### [Action item]
The result should be every line in the material below containing the string "Pipe".
○ ○ ○
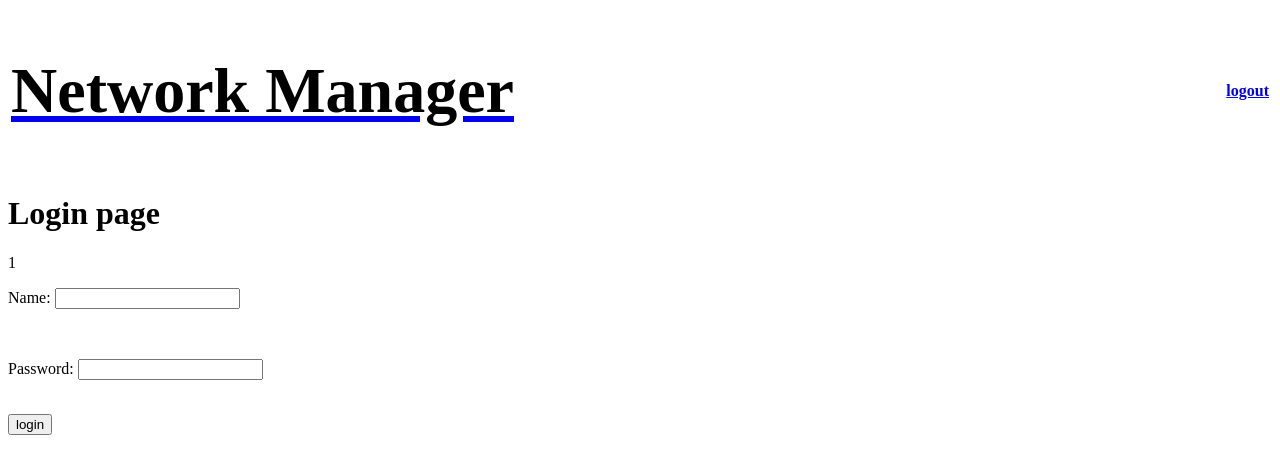
After one commit to guykoy123/MITM, a Flask app: page /1 in a window 1280 px wide. The commit adds this page. Shown: the top 474 px of the page. Run offline with Flask 2, Linux system fonts and the light colour scheme; lists and menus that the app fills with data are empty.

Commit message:
login works, need to switch to WTF forms for admin settings and new user

```diff
--- a/init/populate_db.py
+++ b/init/populate_db.py
@@ -3,6 +3,7 @@ import sqlite3
 conn =sqlite3.connect('../database/test.db')
 
 #add sample users to database
+conn.execute('''INSERT INTO users (name,password,privilege) VALUES ("admin","admin",0);''')
 conn.execute('''INSERT INTO users (name,password,privilege) VALUES ("dan","asdf",1);''')
 conn.execute('''INSERT INTO users (name,password,privilege) VALUES ("david","ghjk",2);''')
 conn.execute('''INSERT INTO users (name,password,privilege) VALUES ("shit","py",2);''')
--- a/main.py
+++ b/main.py
@@ -1,3 +1,5 @@
+
+# coding: utf-8
 from multiprocessing import Process, Pipe
 from MITM import main as MITM_main
 from server import main as server_main
@@ -56,6 +58,10 @@ def main():
             data=server_conn.recv()
             update_privilege(data)
 
+        elif action == 11:
+            server_conn.send(get_admin())
+
+
         #TODO: add rest of parser
 
 
--- a/server.py
+++ b/server.py
@@ -1,18 +1,41 @@
 
-from flask import Flask,render_template,request,redirect,url_for
+from flask import Flask,render_template,request,redirect,url_for,session
 from random import randint
 from multiprocessing import Pipe
 
 app = Flask(__name__)
+app.secret_key="shit.py"
+no_login ="Please login first."
 
-
-@app.route('/')
-def login():
+@app.route('/', methods=['GET','POST'])
+@app.route('/<message>', methods=['GET','POST'])
+@app.route('/login', methods=['GET','POST'])
+@app.route('/login/<message>', methods=['GET','POST'])
+def login(message=''):
     """
     display login page before giving access to the settings
     """
-    #TODO: add login page
+    if 'admin' not in session:
+        if request.method=='POST':
+            name=request.form['name']
+            password=request.form['password']
+            main_conn.send(11)
+            admin=main_conn.recv()
+            if admin[1] == name:
+                if admin[2] == password:
+                    session['admin']=True
+                    return redirect(url_for('main_menu'))
+                else:
+                    message="username or password is incorrect"
+                    return render_template('login_page.html',message=message)
+            else:
+                message="username or password is incorrect"
+                return render_template('login_page.html',message=message)
+
+        return render_template('login_page.html',message=message)
+
     return redirect(url_for('main_menu'))
+
 
 
 @app.route('/main_menu')
@@ -20,7 +43,9 @@ def main_menu():
     """
     shows main menu where all the different functions can be viewed
     """
-    return render_template('main_menu.html')
+    if 'admin' in session:
+        return render_template('main_menu.html')
+    return redirect(url_for('login'))
 
 
 @app.route('/users')
@@ -28,10 +53,12 @@ def users():
     """
     show a list to all users with a link to each users profile
     """
-    main_conn.send(5)
-    users=main_conn.recv()
-    print users
-    return render_template('users_menu.html',users=users)
+    if 'admin' in session:
+        main_conn.send(5)
+        users=main_conn.recv()
+        return render_template('users_menu.html',users=users)
+    return redirect(url_for('login'))
+
 
 
 @app.route('/user_page/<key>', methods=['GET', 'POST'])
@@ -40,27 +67,29 @@ def user_page(key):
     show the user profile
     privilege, sites and account info can be seen here (maybe later statistics as well)
     """
-    main_conn.send(6)
-    main_conn.send(key)
-    user=main_conn.recv()
+    if 'admin' in session:
+        main_conn.send(6)
+        main_conn.send(key)
+        user=main_conn.recv()
 
-    if request.method == 'POST':
-        try:
-            print request.form['url']
-            main_conn.send(3)
-            main_conn.send([request.form['url'],key])
-        except Exception:
-            main_conn.send(10)
-            if request.form['privilege'] == 'blacklist':
-                main_conn.send([key,1])
-            else:
-                main_conn.send([key,2])
+        if request.method == 'POST':
+            try:
+                print request.form['url']
+                main_conn.send(3)
+                main_conn.send([request.form['url'],key])
+            except Exception:
+                main_conn.send(10)
+                if request.form['privilege'] == 'blacklist':
+                    main_conn.send([key,1])
+                else:
+                    main_conn.send([key,2])
 
-    main_conn.send(7)
-    main_conn.send(key)
-    url_list=main_conn.recv()
+        main_conn.send(7)
+        main_conn.send(key)
+        url_list=main_conn.recv()
 
-    return render_template('user_page.html',user=user,url_list=url_list,user_id=key)
+        return render_template('user_page.html',user=user,url_list=url_list,user_id=key)
+    return redirect(url_for('login'))
 
 
 @app.route('/remove_url/<url_id>/<user_id>')
@@ -69,10 +98,12 @@ def remove_url(url_id,user_id):
     deletes the url from the database
     then redirects back to the user page
     """
-    main_conn.send(4)
-    main_conn.send(url_id)
-    print user_id
-    return redirect(url_for('user_page',key=user_id))
+    if 'admin' in session:
+        main_conn.send(4)
+        main_conn.send(url_id)
+        return redirect(url_for('user_page',key=user_id))
+    return redirect(url_for('login'))
+
 
 
 @app.route('/show_password/<password>')
@@ -80,29 +111,57 @@ def show_password(password):
     """
     shows password for 30 seconds then returns to the previous page
     """
-    return render_template('show_password.html',password=password)
+    if 'admin' in session:
+        return render_template('show_password.html',password=password)
+    return redirect(url_for('login'))
+
+
 
 
 @app.route('/new_user',methods=['GET','POST'])
 @app.route('/new_user/<message>',methods=['GET','POST'])
 def new_user(message=""):
-    if request.method=="POST":
+    if 'admin' in session:
+        if request.method=="POST":
 
-        if request.form['privilege'] == 'blacklist': #determine privilege selected
-            privilege=1
-        else:
-            privilege=2
+            if request.form['privilege'] == 'blacklist': #determine privilege selected
+                privilege=1
+            else:
+                privilege=2
 
-        main_conn.send(1)
-        main_conn.send([request.form["name"],request.form["password"],privilege])
-        code=main_conn.recv()
-        if code ==1:
-            message="User already exists!"
-            return render_template('new_user.html',message=message)
-        else:
-            print "redirecting to users menu"
-            return redirect(url_for('users'))
-    return render_template('new_user.html',message=message)
+            main_conn.send(1)
+            main_conn.send([request.form["name"],request.form["password"],privilege])
+            code=main_conn.recv()
+
+            if code ==1:
+                message="User already exists!"
+                return render_template('new_user.html',message=message)
+            else:
+                return redirect(url_for('users'))
+
+        return render_template('new_user.html',message=message)
+    return redirect(url_for('login'))
+
+
+@app.route('/logout')
+def logout():
+    session.pop('admin',None)
+    return redirect(url_for('login'))
+
+
+@app.route('/admin_settings',methods=['GET','POST'])
+def admin_settings():
+    if 'admin' in session:
+        if request.method=='POST':
+            username=request.form['username']
+            password=request.form['password']
+            print username,password
+
+        main_conn.send(11)
+        return render_template('admin_settings.html',user=main_conn.recv())
+    return redirect(url_for('login'))
+
+
 
 def main(conn=None):
     global main_conn #declare Pipe connection as global
--- a/templates/base_site.html
+++ b/templates/base_site.html
@@ -1,7 +1,16 @@
 <!doctype html>
     <header>
-        <a href = "{{url_for('main_menu')}}"><h1 style="font-size:400%;font-family:Advent Pro;color:black;"> Network Manager</h1></a>
-        {% block scripts %}{% endblock %}
+      <table style="width:100%">
+        <tr>
+          <th align="left">
+            <a href = "{{url_for('main_menu')}}"><h1 style="font-size:400%;font-family:Advent Pro;color:black;"> Network Manager</h1></a>
+          </th>
+          <th align ="right">
+            <a href = "{{url_for('logout')}}">logout</a>
+          </th>
+        </tr>
+      </table>
+      {% block scripts %}{% endblock %}
     </header>
 
     <body>
--- /dev/null
+++ b/templates/login_page.html
@@ -0,0 +1,16 @@
+{% extends "base_site.html" %}
+  {% block scripts %}
+    <!--<script type="text/javascript" src="{{ url_for('static', filename='login_page.js') }}"></script>
+  -->{% endblock %}
+  {% block page_title %}
+    <h1> Login page </h1>
+  {% endblock%}
+
+  {% block page %}
+    <p>{{message}}</p>
+    <form id="login_form" method="post">
+      <p>Name: <input type="text" name="name" required></p><br>
+      <p>Password: <input type="text" name="password" required></p><br>
+      <input type="submit" value="login" name="Submit">
+    </form>
+  {% endblock %}
--- a/templates/main_menu.html
+++ b/templates/main_menu.html
@@ -10,7 +10,7 @@
         <a href = "{{ url_for('users') }}"> Users </a>
       </li>
       <li>
-                Statistics
+        <a href = "{{ url_for('admin_settings') }}"> Settings </a>
       </li>
     </ul>
   {% endblock %}
```
Also changed, not shown: db_api.py (+11 -1 lines), static/admin_settings.js (added, +10 -0 lines), templates/admin_settings.html (added, +25 -0 lines), README.md. Lines whose indentation alone changed are shown as unchanged.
○ ○ ○
### [Answer]
 from multiprocessing import Process, Pipe
 from multiprocessing import Pipe
     global main_conn #declare Pipe connection as global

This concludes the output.